This week, we’ve looked in our own proverbial backyard to bring you four lovely plantings – all native to our local California climate.
Monterey Cypress (Hesperocyparis Macrocarpa)
Monterey cypress is a species native to the Central Coast of California. Some say this particular species is over 2,000 years old. You can find seedlings in nurseries throughout central and southern California.
We chose a Case Study Ceramic Cylinder for the cypress because it’s deep enough to support the little tree’s future root growth. Here’s a how to:

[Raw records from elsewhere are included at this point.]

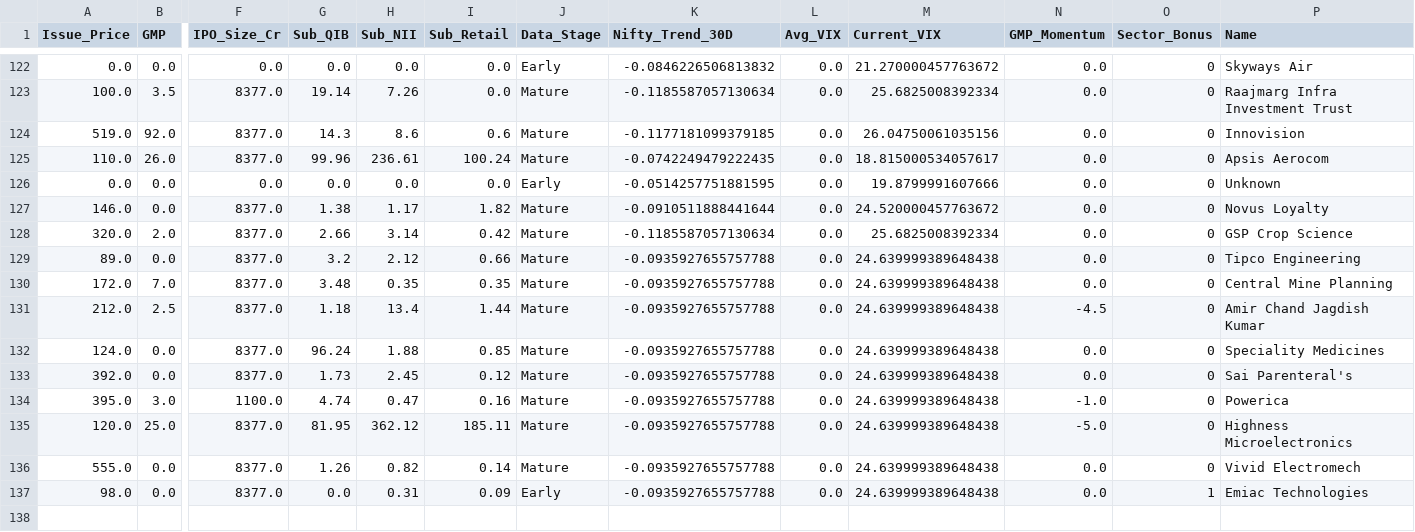
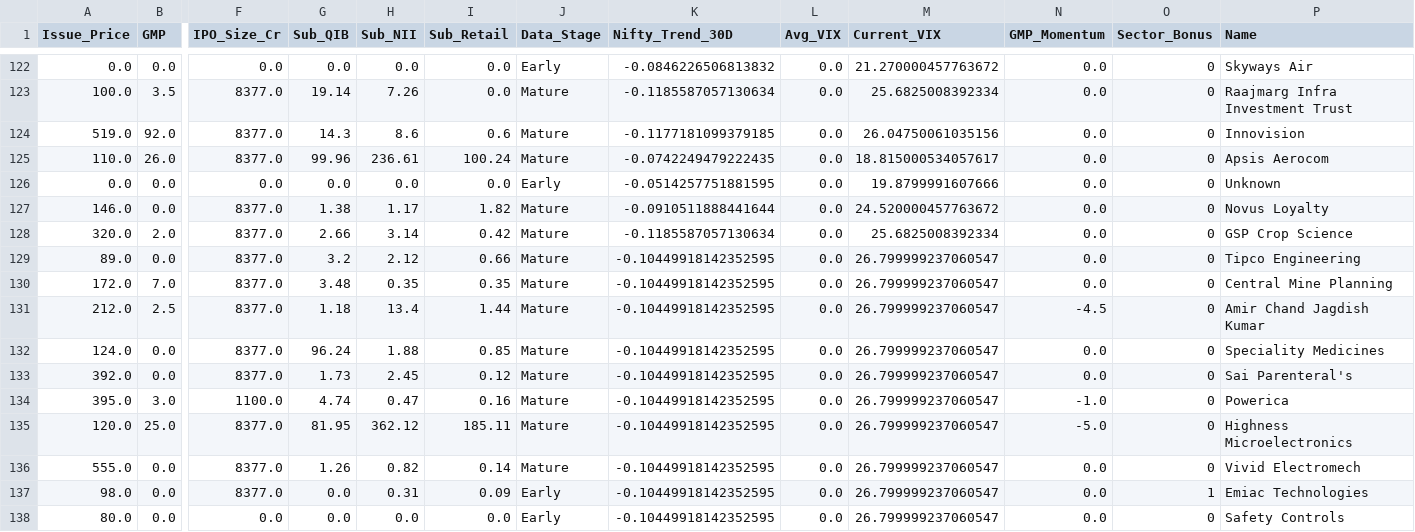
Before and after one commit to RaghavKothari1111/Ai-ipo-predictor, a CSV file: data/master_ipo_v3.csv, drawn as a sheet; only a part is shown, gaps mark what is left out; rows hold the shown columns only; the diff names each change by its address in the sheet, - before the commit and + after, or states it on an @@ line.

```diff
--- a/data/master_ipo_v3.csv
+++ b/data/master_ipo_v3.csv
-K129:K137 (Nifty_Trend_30D): -0.0935927655757788
+K129:K137 (Nifty_Trend_30D): -0.10449918142352595
-M129:M137 (Current_VIX): 24.639999389648438
+M129:M137 (Current_VIX): 26.799999237060547
+row 138: 80.0 | 0.0 | 0.0 | 0.0 | 0.0 | 0.0 | Early | -0.10449918142352595 | 0.0 | 26.799999237060547 | 0.0 | 0 | Safety Controls
```
Also changed, not shown: data/latest_predictions.csv.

For this tree, it is important to loosen up the roots and tease out any coiled roots. Then, you want the top of the root ball to sit approximately 2 inches above the surrounding soil. Once it is in place and at the proper depth, fill the hole with soil to within about four inches from the top and water gently. Then, continue filling the container with soil, firming the soil as you go. Cover the area around the base of the tree with 2 to 3 inches of mulch. This particular tree needs good drainage, lots of sun, and regular watering to thrive.
Wendy Bells (Heuchera ‘Wendy’)
This California native sports delicate pink flowers in the spring and summer that are attractive to butterflies and hummingbirds.
We chose a large Case Study Ceramic Bowl for our Wendy Bells to set off their long stalks and flowers. Like most flowers, planting is relatively simple. Fill the pot about 2/3 full with potting mix and gently place the roots into the center of the container. Then, gently pat in the the remaining soil until no roots show through and add water to make the soil moist. Wendy Bells need to sit in a partly shady spot and only require water about every 2 weeks.
Figueroa Purple Sage (Salvia Leucophylla Figueroa)
This aromatic sage is native to the southern coastal mountain ranges of California and blooms in spring and summer with lovely bunches of purple flowers.
Given space and sunlight, the plant can grown into a nice low-lying shrub, so we chose a relatively-deep Ceramic Bowl to give it plenty of room to grow. The little shrub wants clay, loam or sandy soil with excellent drainage and lots of direct sunlight. It requires water once a week for the first 6 weeks, after which it should only be watered when the soil becomes completely dry.
Sea Lettuce (Dudleya Caespitosa)
Growing along the SoCal coastline, this pretty little succulent is a great option for rock gardens and container gardens. Every once in awhile it sprouts a tall clump of rosettes that attract hummingbirds and butterflies.
Sea lettuce likes sandy, well-draining soil, but doesn’t need a lot of root space, which is why we placed it in our smallest Table-top Bowl. Like most drought-resistant succulents, it only needs to be watered occasionally.
All of the above plants were acquired at the Theodore Payne Foundation Nursery, a non-profit company that is dedicated to the understanding, preservation and use of California native flora. Please click here to learn more about their organization and inventory.